Soil isn’t dead

Flower power?

Flower power?

(Come friend Aunt Ruthie on Facebook and let’s hang out.)

Auntie Ruth’s column two weeks back had the chipper headline “Eco despair.” Such smiley-face moments are an occupational hazard endemic to the climate-change beat. So often the future is bleak.

But, hey.

In a world where Sir Paul McCartney wants meatless school lunches and Justin Timberlake’s golf course reportedly has amazing green features and Sam Simon (The Simpson’s co-creator) is buying the Sea Shepherd Conservation Society a new ship and Def Leppard’s Phil Collen is a vegan. Why—in a world where MTV has a machine that recycles credit cards into guitar picks—why so glum?

Let’s perk up out there. Behind every polluted sky there’s a beautiful sunset.

And under every driveway, there’s a beautiful garden. Maybe.

Auntie Ruth wonders what happens to all the exceptional farmland submerged beneath a housing subdivision. It’s a pertinent question, here in a valley that is internationally known for some of the finest farm land in the world—covered with acres and acres of malls and housing. Is that farmland, once developed, gone forever, or is it just in hiding, waiting for the right moment to come back to life?

According to Garrison Sposito, a professor of soil science at UC Berkeley, the soil that lies beneath concrete could return to productivity. As detailed on Grist (, the farmland under asphalt is less renewable—asphalt evidently comes awash in carcinogens—but that found under concrete, a less-toxic brethern, can come back over time. Granted, much of the good stuff of good soil—like worms—doesn’t linger much once the McMansions start going up. But the soil can come back over the years, returning to something quite farmable.

Yer Auntie just likes that idea. Soil isn’t dead, just because we plopped a slab of concrete and a house on top of it.

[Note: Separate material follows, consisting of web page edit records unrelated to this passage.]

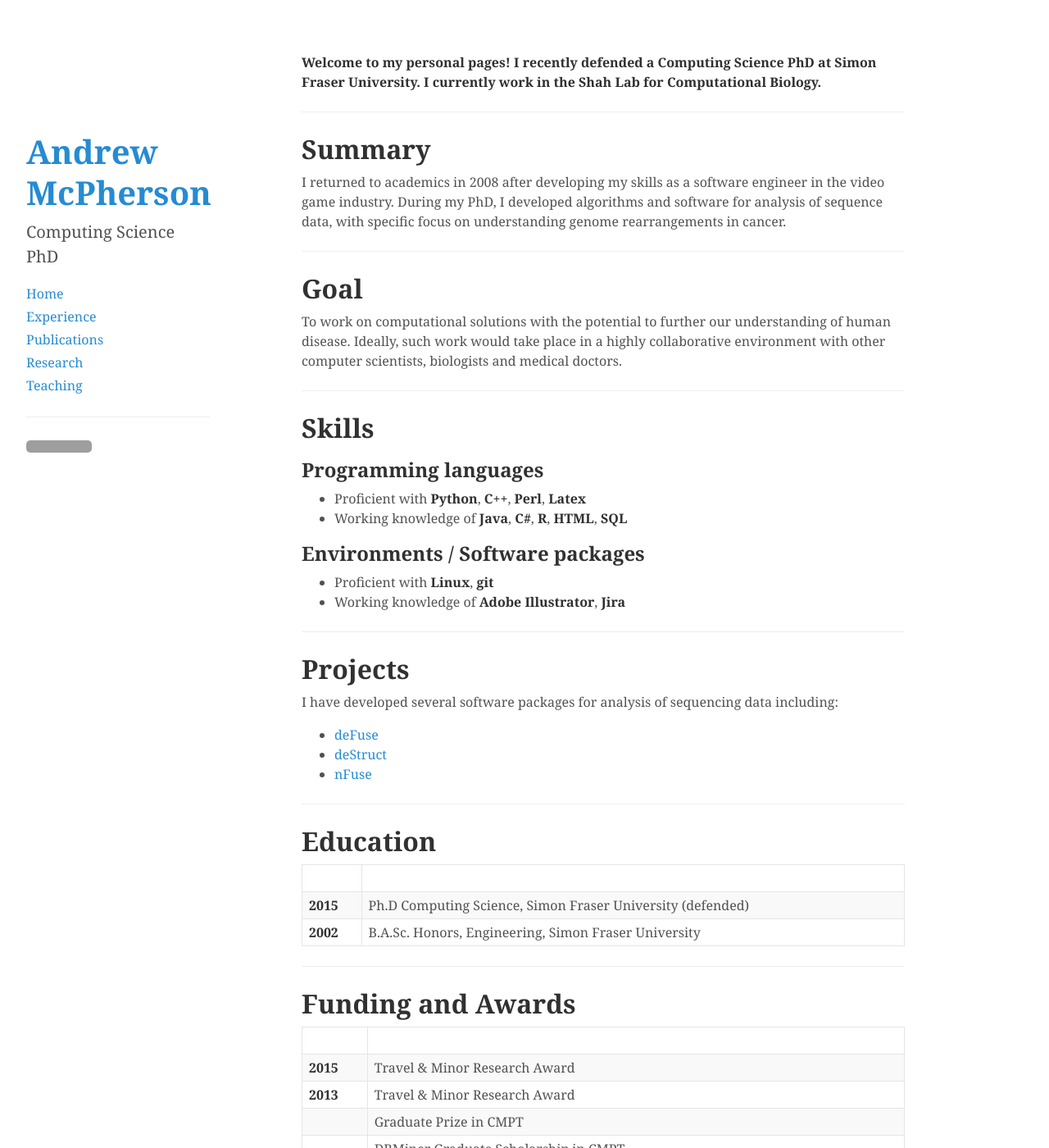
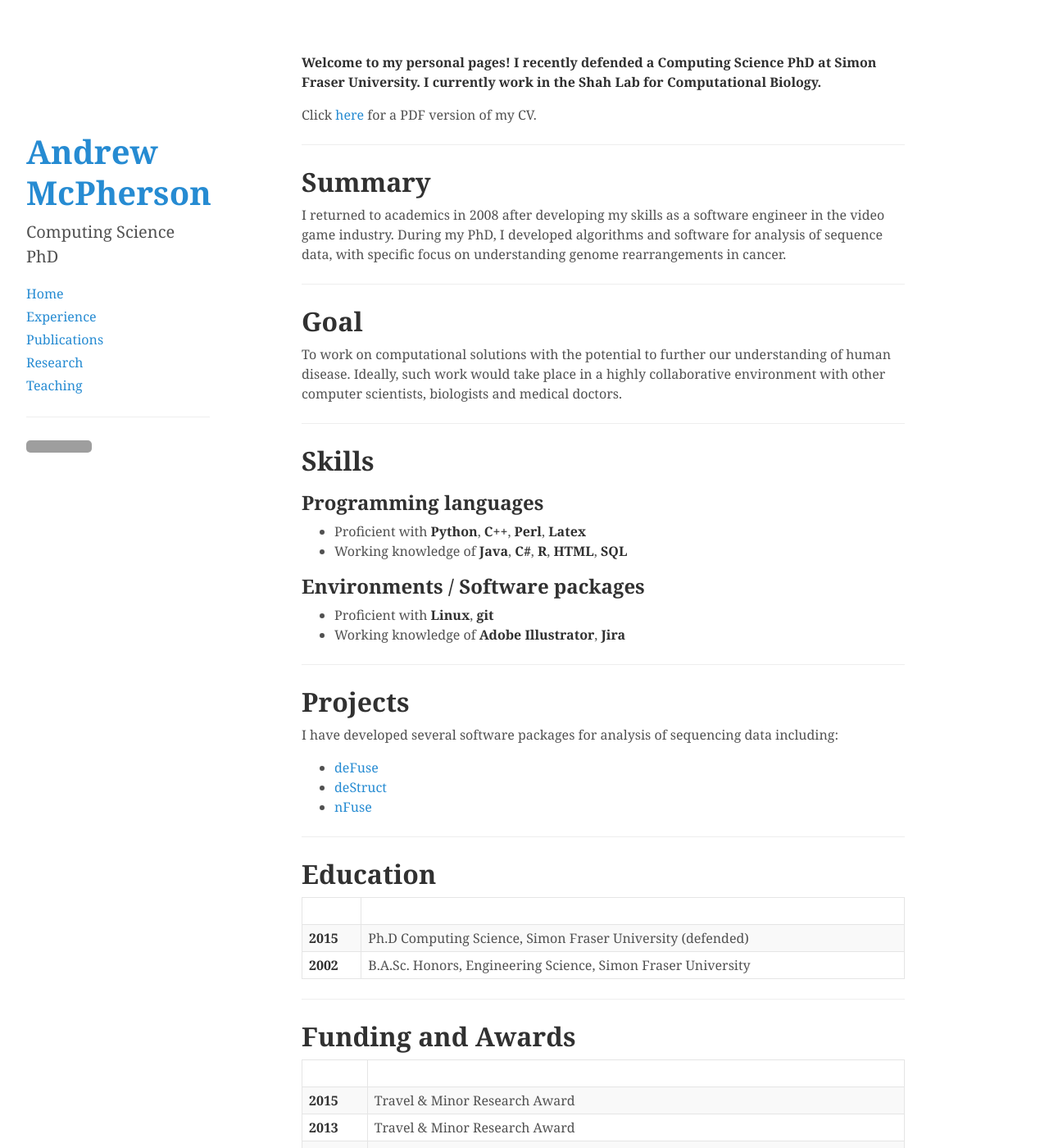
Before and after one commit to amcpherson/amcpherson.github.io, a Jekyll site: the page built from index.md, in a window 1280 px wide and 1400 px high. Shown: the whole window at 82% size. Built offline with Jekyll 4.4.1, drawn with Linux system fonts in a browser that asks for light colours; Markdown is read by kramdown in place of the engine named in the settings; grey boxes are pictures that could not be loaded.

Commit message:
cv link added

```diff
--- a/index.md
+++ b/index.md
@@ -6,6 +6,8 @@ title: Home
 **Welcome to my personal pages!
 I recently defended a Computing Science PhD at Simon Fraser University.
 I currently work in the Shah Lab for Computational Biology.**
+
+Click [here](cv.pdf) for a PDF version of my CV.
 
  ***
 
@@ -52,7 +54,7 @@ I have developed several software packages for analysis of sequencing data inclu
 |          |     |
 | -------- | --- |
 | **2015** | Ph.D Computing Science, Simon Fraser University (defended) |
-| **2002** | B.A.Sc. Honors, Engineering, Simon Fraser University |
+| **2002** | B.A.Sc. Honors, Engineering Science, Simon Fraser University |
 
  ***
 
```
Also changed, not shown: 1 other file.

And, with residential-land values falling nearly 70 percent since a peak in 2006, and the value of U.S. cropland increasing near 20 percent between 2007 and 2011 (The Wall Street Journal), perhaps the line to despair isn’t as straight as it sometimes look.

Courage, comrades. Courage.